WHAT IS BEING ASKED:
The data below needs to be returned exactly, line for line.

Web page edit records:
* * * *

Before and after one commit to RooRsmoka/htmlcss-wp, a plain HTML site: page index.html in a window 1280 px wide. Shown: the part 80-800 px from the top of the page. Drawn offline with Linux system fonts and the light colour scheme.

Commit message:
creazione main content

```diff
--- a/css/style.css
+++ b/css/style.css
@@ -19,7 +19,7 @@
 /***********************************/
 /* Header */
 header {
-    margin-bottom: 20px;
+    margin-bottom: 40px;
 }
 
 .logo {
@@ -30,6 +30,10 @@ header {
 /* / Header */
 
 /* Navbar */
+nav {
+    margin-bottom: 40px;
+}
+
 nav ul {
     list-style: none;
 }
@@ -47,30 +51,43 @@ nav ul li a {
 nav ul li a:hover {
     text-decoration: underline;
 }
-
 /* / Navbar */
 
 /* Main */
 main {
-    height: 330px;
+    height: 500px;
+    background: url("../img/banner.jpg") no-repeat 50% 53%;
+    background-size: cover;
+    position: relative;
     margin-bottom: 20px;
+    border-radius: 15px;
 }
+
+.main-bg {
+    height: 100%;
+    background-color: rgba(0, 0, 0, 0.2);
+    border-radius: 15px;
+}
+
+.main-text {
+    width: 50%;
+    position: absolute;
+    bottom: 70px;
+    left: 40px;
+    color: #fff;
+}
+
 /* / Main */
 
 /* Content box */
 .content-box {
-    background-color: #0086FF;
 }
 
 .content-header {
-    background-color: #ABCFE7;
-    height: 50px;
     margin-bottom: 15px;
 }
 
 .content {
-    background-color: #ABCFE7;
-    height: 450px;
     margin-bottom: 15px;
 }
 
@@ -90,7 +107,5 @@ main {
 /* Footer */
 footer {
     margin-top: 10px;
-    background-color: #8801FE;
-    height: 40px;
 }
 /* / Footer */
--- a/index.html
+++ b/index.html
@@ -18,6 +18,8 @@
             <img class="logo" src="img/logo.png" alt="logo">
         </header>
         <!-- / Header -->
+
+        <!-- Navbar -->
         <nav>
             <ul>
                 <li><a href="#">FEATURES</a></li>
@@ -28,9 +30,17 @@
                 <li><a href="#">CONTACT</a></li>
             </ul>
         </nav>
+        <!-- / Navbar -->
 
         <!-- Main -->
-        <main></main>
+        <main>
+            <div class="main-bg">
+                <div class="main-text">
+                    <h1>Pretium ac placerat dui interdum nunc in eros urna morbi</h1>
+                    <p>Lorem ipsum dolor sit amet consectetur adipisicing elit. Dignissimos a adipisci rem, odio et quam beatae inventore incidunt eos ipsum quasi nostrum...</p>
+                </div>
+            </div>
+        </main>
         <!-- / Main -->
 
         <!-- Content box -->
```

* * * *

ANSWER SPACE:
Before and after one commit to RooRsmoka/htmlcss-wp, a plain HTML site: page index.html in a window 1280 px wide. Shown: the part 80-800 px from the top of the page. Drawn offline with Linux system fonts and the light colour scheme.

Commit message:
creazione main content

```diff
--- a/css/style.css
+++ b/css/style.css
@@ -19,7 +19,7 @@
 /***********************************/
 /* Header */
 header {
-    margin-bottom: 20px;
+    margin-bottom: 40px;
 }
 
 .logo {
@@ -30,6 +30,10 @@ header {
 /* / Header */
 
 /* Navbar */
+nav {
+    margin-bottom: 40px;
+}
+
 nav ul {
     list-style: none;
 }
@@ -47,30 +51,43 @@ nav ul li a {
 nav ul li a:hover {
     text-decoration: underline;
 }
-
 /* / Navbar */
 
 /* Main */
 main {
-    height: 330px;
+    height: 500px;
+    background: url("../img/banner.jpg") no-repeat 50% 53%;
+    background-size: cover;
+    position: relative;
     margin-bottom: 20px;
+    border-radius: 15px;
 }
+
+.main-bg {
+    height: 100%;
+    background-color: rgba(0, 0, 0, 0.2);
+    border-radius: 15px;
+}
+
+.main-text {
+    width: 50%;
+    position: absolute;
+    bottom: 70px;
+    left: 40px;
+    color: #fff;
+}
+
 /* / Main */
 
 /* Content box */
 .content-box {
-    background-color: #0086FF;
 }
 
 .content-header {
-    background-color: #ABCFE7;
-    height: 50px;
     margin-bottom: 15px;
 }
 
 .content {
-    background-color: #ABCFE7;
-    height: 450px;
     margin-bottom: 15px;
 }
 
@@ -90,7 +107,5 @@ main {
 /* Footer */
 footer {
     margin-top: 10px;
-    background-color: #8801FE;
-    height: 40px;
 }
 /* / Footer */
--- a/index.html
+++ b/index.html
@@ -18,6 +18,8 @@
             <img class="logo" src="img/logo.png" alt="logo">
         </header>
         <!-- / Header -->
+
+        <!-- Navbar -->
         <nav>
             <ul>
                 <li><a href="#">FEATURES</a></li>
@@ -28,9 +30,17 @@
                 <li><a href="#">CONTACT</a></li>
             </ul>
         </nav>
+        <!-- / Navbar -->
 
         <!-- Main -->
-        <main></main>
+        <main>
+            <div class="main-bg">
+                <div class="main-text">
+                    <h1>Pretium ac placerat dui interdum nunc in eros urna morbi</h1>
+                    <p>Lorem ipsum dolor sit amet consectetur adipisicing elit. Dignissimos a adipisci rem, odio et quam beatae inventore incidunt eos ipsum quasi nostrum...</p>
+                </div>
+            </div>
+        </main>
         <!-- / Main -->
 
         <!-- Content box -->
```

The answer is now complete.